Weed can in fact be addictive. There’s a belief that you can’t get hooked on cannabis. however, research shows that about 9% of all people who use cannabis develop substance-use disorder with cannabis, but for those who start in their teens, the rate jumps to 17%. 

Physical effect

There’s also the physical effect to cannabis use. It can harm your child’s lungs. Just like tobacco, cannabis smoke irritates the lining of the mouth, throat and lungs. In fact, pot smoke has many of the same toxins and cancer-causing chemicals as tobacco smoke. The same goes whether smoking or vaping. 

Should parents be concerned about THC edibles? 

Last year, some THC gummies and other THC products were legalized in Minnesota. Many parents should be aware of the dangers of having THC products in the house and around young children.  

This is because young children are the most susceptible to THC poisoning. According to a 2021 study, young children, especially those under 10 years old, were more likely to be admitted to the hospital and need respiratory support for THC exposure than older children. 

How can parents keep kids safe from THC in their home? 

For families who may keep and use cannabis or THC edibles in the home, they may wonder what they can do to keep it from their children. Here are some tips: 

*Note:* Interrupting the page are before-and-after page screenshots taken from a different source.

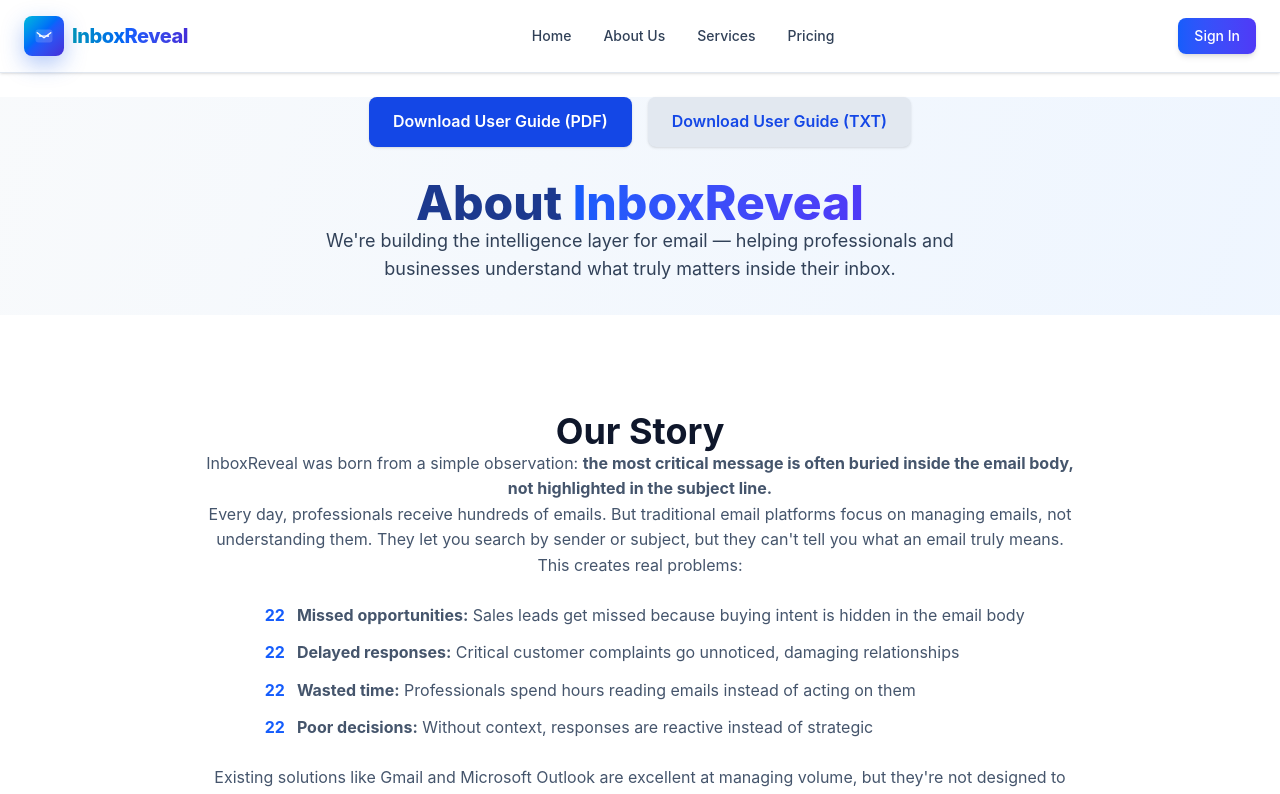
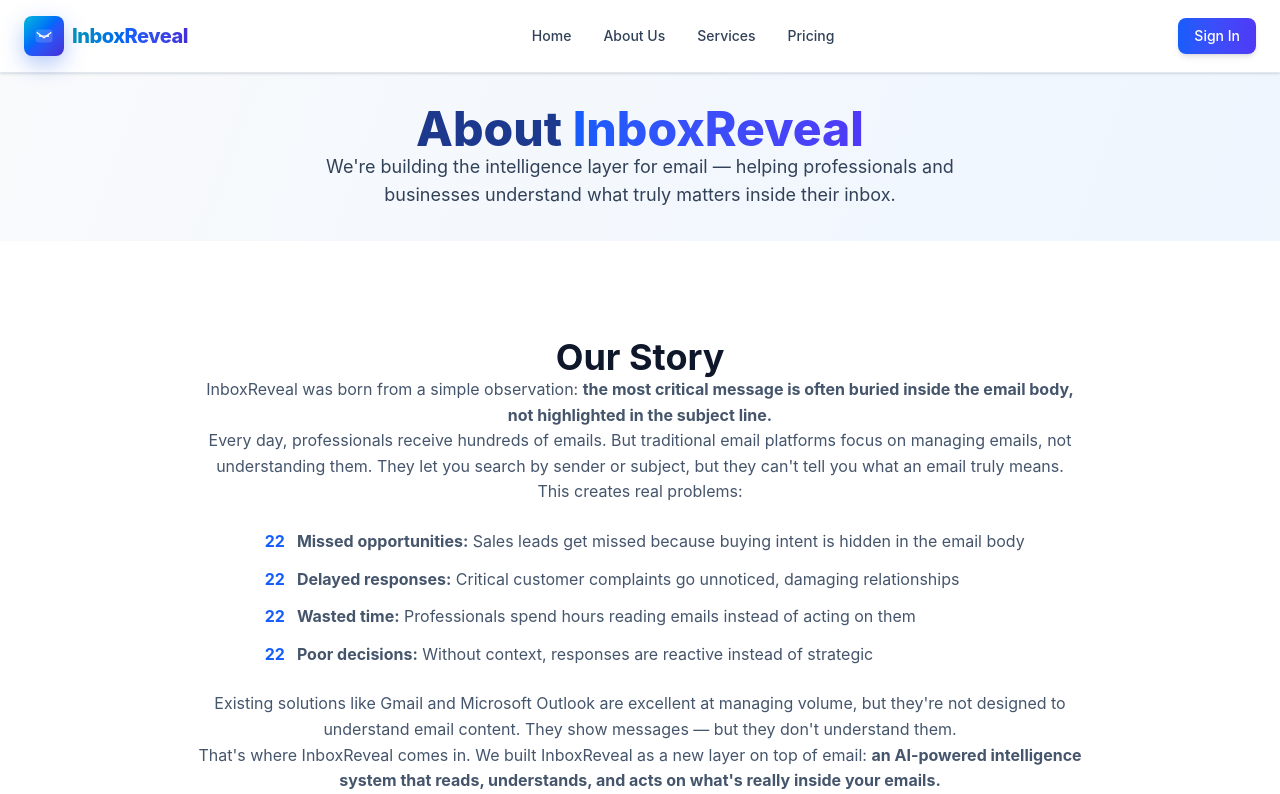
Before and after one commit to abraraslam/inboxreveal, a Next.js app: page /about in a window 1280 px wide. Shown: the top 794 px of the page. Built offline with nearby package versions, Linux system fonts and the light colour scheme; no server answers.

Commit message:
Remove user guide download links from top of About page

```diff
--- a/app/(marketing)/about/page.tsx
+++ b/app/(marketing)/about/page.tsx
@@ -9,22 +9,6 @@ export default function About() {
     <>
       <Navigation />
       <main className="min-h-screen bg-gradient-to-br from-slate-50 via-blue-50 to-slate-50">
-        <div className="flex justify-center mt-6">
-          <a
-            href="/UserGuide.pdf"
-            className="px-6 py-3 bg-blue-700 text-white rounded-lg font-semibold shadow hover:bg-blue-800 transition mr-4"
-            download
-          >
-            Download User Guide (PDF)
-          </a>
-          <a
-            href="/UserGuide.txt"
-            className="px-6 py-3 bg-slate-200 text-blue-700 rounded-lg font-semibold shadow hover:bg-slate-300 transition"
-            download
-          >
-            Download User Guide (TXT)
-          </a>
-        </div>
         {/* Hero Section */}
         <section className="mx-auto max-w-4xl px-4 py-8">
           <h1 className="mb-4 text-center text-3xl font-extrabold text-blue-900 sm:text-4xl md:text-5xl">
```
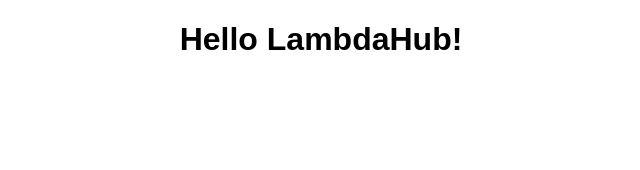
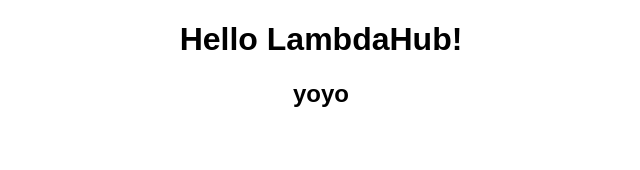
Before and after one commit to christhecoolcoder/Lambda-Hub, a React (Create React App) app in the folder client/: page / in a window 1280 px wide. Shown: the top 170 px of the page, without its empty margins (319-959 px from the left). Built offline with nearby package versions, Linux system fonts and the light colour scheme.

Commit message:
new branch

```diff
--- a/client/src/App.jsx
+++ b/client/src/App.jsx
@@ -6,6 +6,7 @@ class App extends Component {
     return (
       <div className="App">
         <h1>Hello LambdaHub!</h1>
+        <h2>yoyo</h2>
       </div>
     );
   }
```
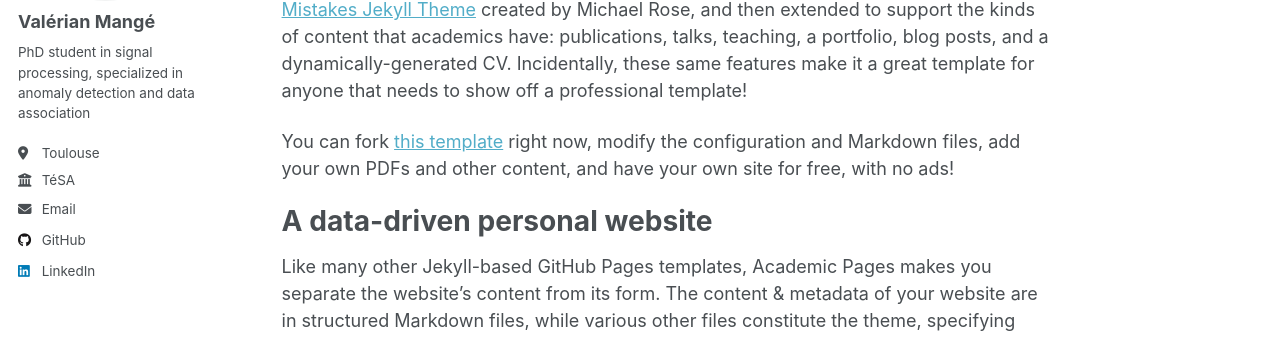
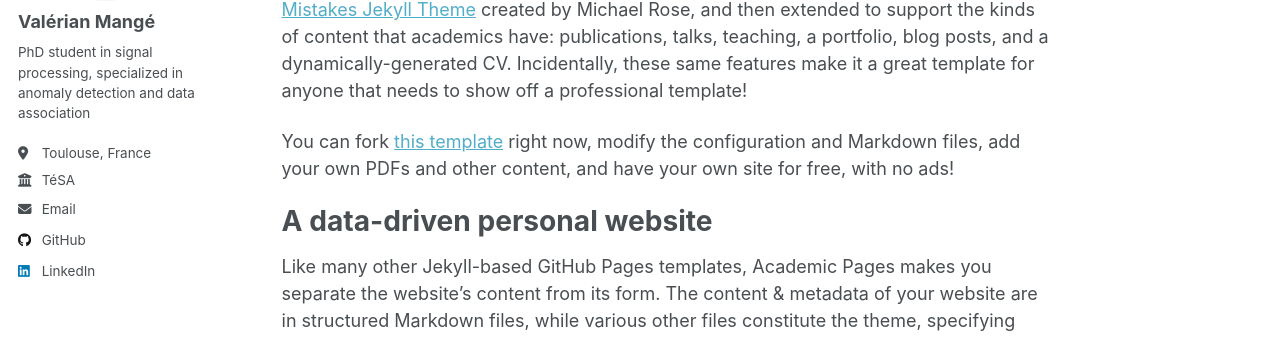
Before and after one commit to ValMang/ValMang.github.io, a Jekyll site: the page built from _pages/about.md, in a window 1280 px wide. Shown: the part 281-619 px from the top of the page. Built offline with Jekyll 4.4.1, drawn with Linux system fonts in a browser that asks for light colours; a script that is not in the unit is left out.

Commit message:
Update _config.yml

```diff
--- a/_config.yml
+++ b/_config.yml
@@ -27,7 +27,7 @@ author:
   name             : "Valérian Mangé"
   pronouns         : # example: "she/her"
   bio              : "PhD student in signal processing, specialized in anomaly detection and data association"
-  location         : "Toulouse"
+  location         : "Toulouse, France"
   employer         : "TéSA"
   uri              : # URL
   email            : "valerian.mange@hotmail.fr"
```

  • Parents, relatives and other caregivers should set a good example and put children’s safety first. This means avoid using cannabis in front of kids. 
  • No one under 21 in the house should use any form of cannabis.  
  • Store safely – if cannabis and cannabis products are in the home, store them like medications or other dangerous products. Keep them out of reach of kids, or in locked cabinets. They should be in child-resistant packaging or containers. 

Get additional tips on preventing THC poisoning in kids here. 

Alexandra Rothstein